PROBLEM TO WORK ON — Exactly as written, return all the data, leaving its pictures behind.

RECORDS FOR PROCESSING —
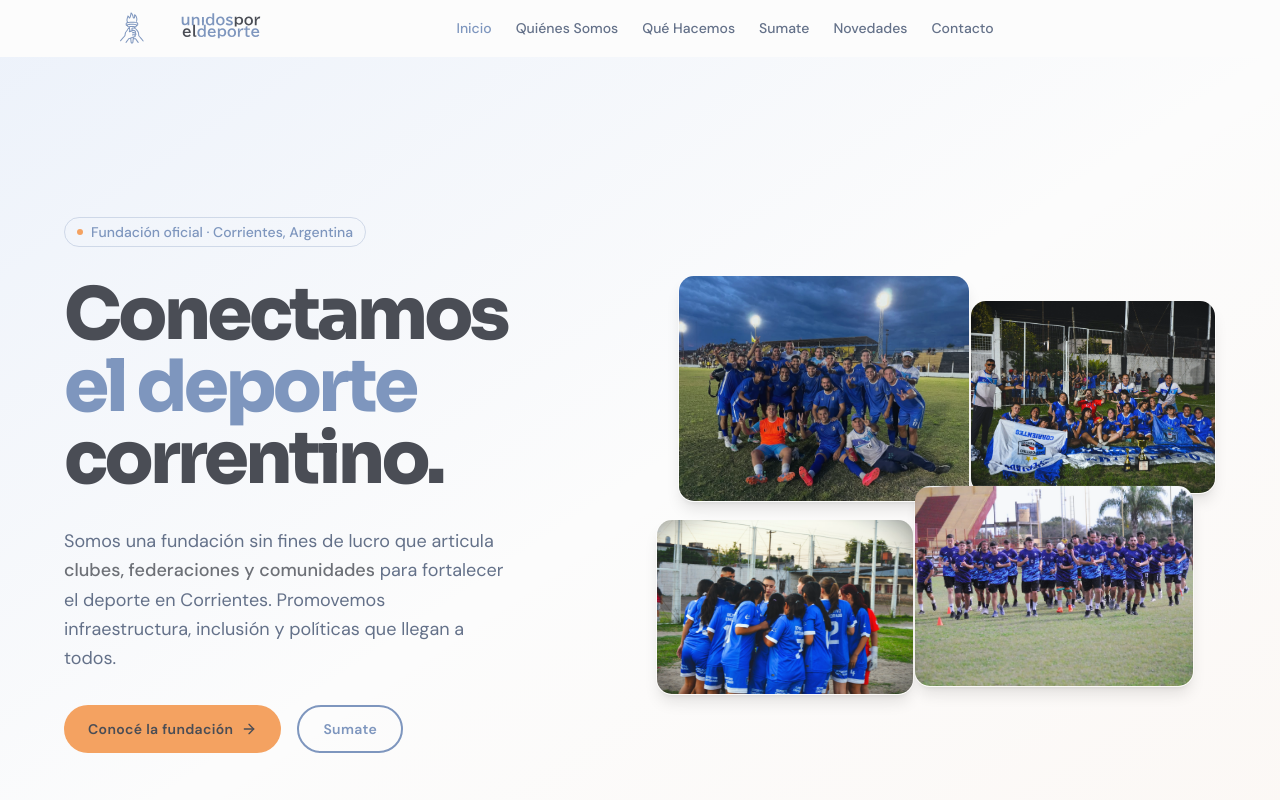
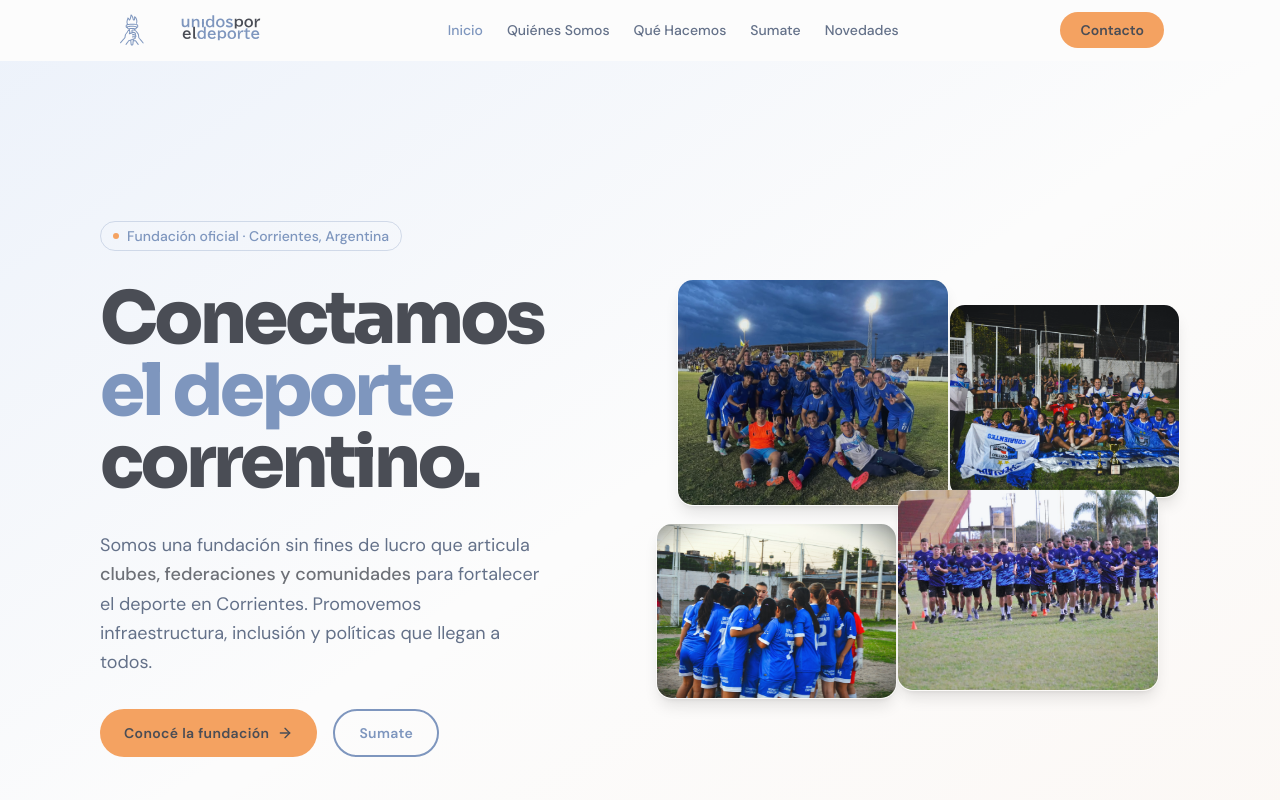
Before and after one commit to andrealopezpalomeque/unidosporeldeporte, a Nuxt app in the folder client/: page / in a window 1280 px wide. Shown: the top 800 px of the page. Built offline with nearby package versions, Linux system fonts and the light colour scheme; a web font is replaced by a local one.

Commit message:
contacto button nav bar

```diff
--- a/client/components/AppHeader.vue
+++ b/client/components/AppHeader.vue
@@ -30,6 +30,14 @@
 
       <!-- Right actions -->
       <div class="flex items-center gap-3">
+        <!-- Contacto CTA (desktop) -->
+        <NuxtLink
+          to="/contacto"
+          class="hidden md:inline-flex items-center font-body text-sm font-semibold bg-accent text-dark px-5 py-2 rounded-full transition-opacity duration-200 hover:opacity-90"
+        >
+          Contacto
+        </NuxtLink>
+
         <!-- Mobile hamburger -->
         <button
           @click="mobileOpen = !mobileOpen"
@@ -64,6 +72,15 @@
               {{ link.label }}
             </NuxtLink>
           </li>
+          <li class="pt-1">
+            <NuxtLink
+              to="/contacto"
+              class="block py-2.5 px-3 rounded-full font-body text-sm font-semibold bg-accent text-dark text-center transition-opacity duration-200 hover:opacity-90"
+              @click="mobileOpen = false"
+            >
+              Contacto
+            </NuxtLink>
+          </li>
         </ul>
       </div>
     </Transition>
@@ -79,7 +96,6 @@ const navLinks = [
   { to: '/que-hacemos', label: 'Qué Hacemos' },
   { to: '/sumate', label: 'Sumate' },
   { to: '/novedades', label: 'Novedades' },
-  { to: '/contacto', label: 'Contacto' },
 ]
 
 const mobileOpen = ref(false)
--- a/client/components/HeroSection.vue
+++ b/client/components/HeroSection.vue
@@ -1,5 +1,5 @@
 <template>
-  <section class="relative min-h-screen flex items-center px-4 sm:px-8 lg:px-16 py-20 lg:py-40 overflow-hidden">
+  <section class="relative min-h-screen flex items-center px-4 py-20 lg:py-40 overflow-hidden">
 
     <!-- Background: clean white -->
     <div class="absolute inset-0 bg-white" />
@@ -7,7 +7,7 @@
     <div class="absolute inset-0 bg-gradient-to-br from-light/15 via-transparent to-accent/5" />
 
     <!-- Two-column content grid -->
-    <div class="relative z-10 w-full max-w-7xl mx-auto grid grid-cols-1 lg:grid-cols-2 gap-12 lg:gap-8 items-center">
+    <div class="relative z-10 w-full max-w-[1080px] mx-auto grid grid-cols-1 lg:grid-cols-2 gap-12 lg:gap-8 items-center">
 
       <!-- ── LEFT COLUMN: Text ── -->
       <div class="flex flex-col gap-8">
```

SOLUTION TO THIS EXERCISE —
Before and after one commit to andrealopezpalomeque/unidosporeldeporte, a Nuxt app in the folder client/: page / in a window 1280 px wide. Shown: the top 800 px of the page. Built offline with nearby package versions, Linux system fonts and the light colour scheme; a web font is replaced by a local one.

Commit message:
contacto button nav bar

```diff
--- a/client/components/AppHeader.vue
+++ b/client/components/AppHeader.vue
@@ -30,6 +30,14 @@
 
       <!-- Right actions -->
       <div class="flex items-center gap-3">
+        <!-- Contacto CTA (desktop) -->
+        <NuxtLink
+          to="/contacto"
+          class="hidden md:inline-flex items-center font-body text-sm font-semibold bg-accent text-dark px-5 py-2 rounded-full transition-opacity duration-200 hover:opacity-90"
+        >
+          Contacto
+        </NuxtLink>
+
         <!-- Mobile hamburger -->
         <button
           @click="mobileOpen = !mobileOpen"
@@ -64,6 +72,15 @@
               {{ link.label }}
             </NuxtLink>
           </li>
+          <li class="pt-1">
+            <NuxtLink
+              to="/contacto"
+              class="block py-2.5 px-3 rounded-full font-body text-sm font-semibold bg-accent text-dark text-center transition-opacity duration-200 hover:opacity-90"
+              @click="mobileOpen = false"
+            >
+              Contacto
+            </NuxtLink>
+          </li>
         </ul>
       </div>
     </Transition>
@@ -79,7 +96,6 @@ const navLinks = [
   { to: '/que-hacemos', label: 'Qué Hacemos' },
   { to: '/sumate', label: 'Sumate' },
   { to: '/novedades', label: 'Novedades' },
-  { to: '/contacto', label: 'Contacto' },
 ]
 
 const mobileOpen = ref(false)
--- a/client/components/HeroSection.vue
+++ b/client/components/HeroSection.vue
@@ -1,5 +1,5 @@
 <template>
-  <section class="relative min-h-screen flex items-center px-4 sm:px-8 lg:px-16 py-20 lg:py-40 overflow-hidden">
+  <section class="relative min-h-screen flex items-center px-4 py-20 lg:py-40 overflow-hidden">
 
     <!-- Background: clean white -->
     <div class="absolute inset-0 bg-white" />
@@ -7,7 +7,7 @@
     <div class="absolute inset-0 bg-gradient-to-br from-light/15 via-transparent to-accent/5" />
 
     <!-- Two-column content grid -->
-    <div class="relative z-10 w-full max-w-7xl mx-auto grid grid-cols-1 lg:grid-cols-2 gap-12 lg:gap-8 items-center">
+    <div class="relative z-10 w-full max-w-[1080px] mx-auto grid grid-cols-1 lg:grid-cols-2 gap-12 lg:gap-8 items-center">
 
       <!-- ── LEFT COLUMN: Text ── -->
       <div class="flex flex-col gap-8">
```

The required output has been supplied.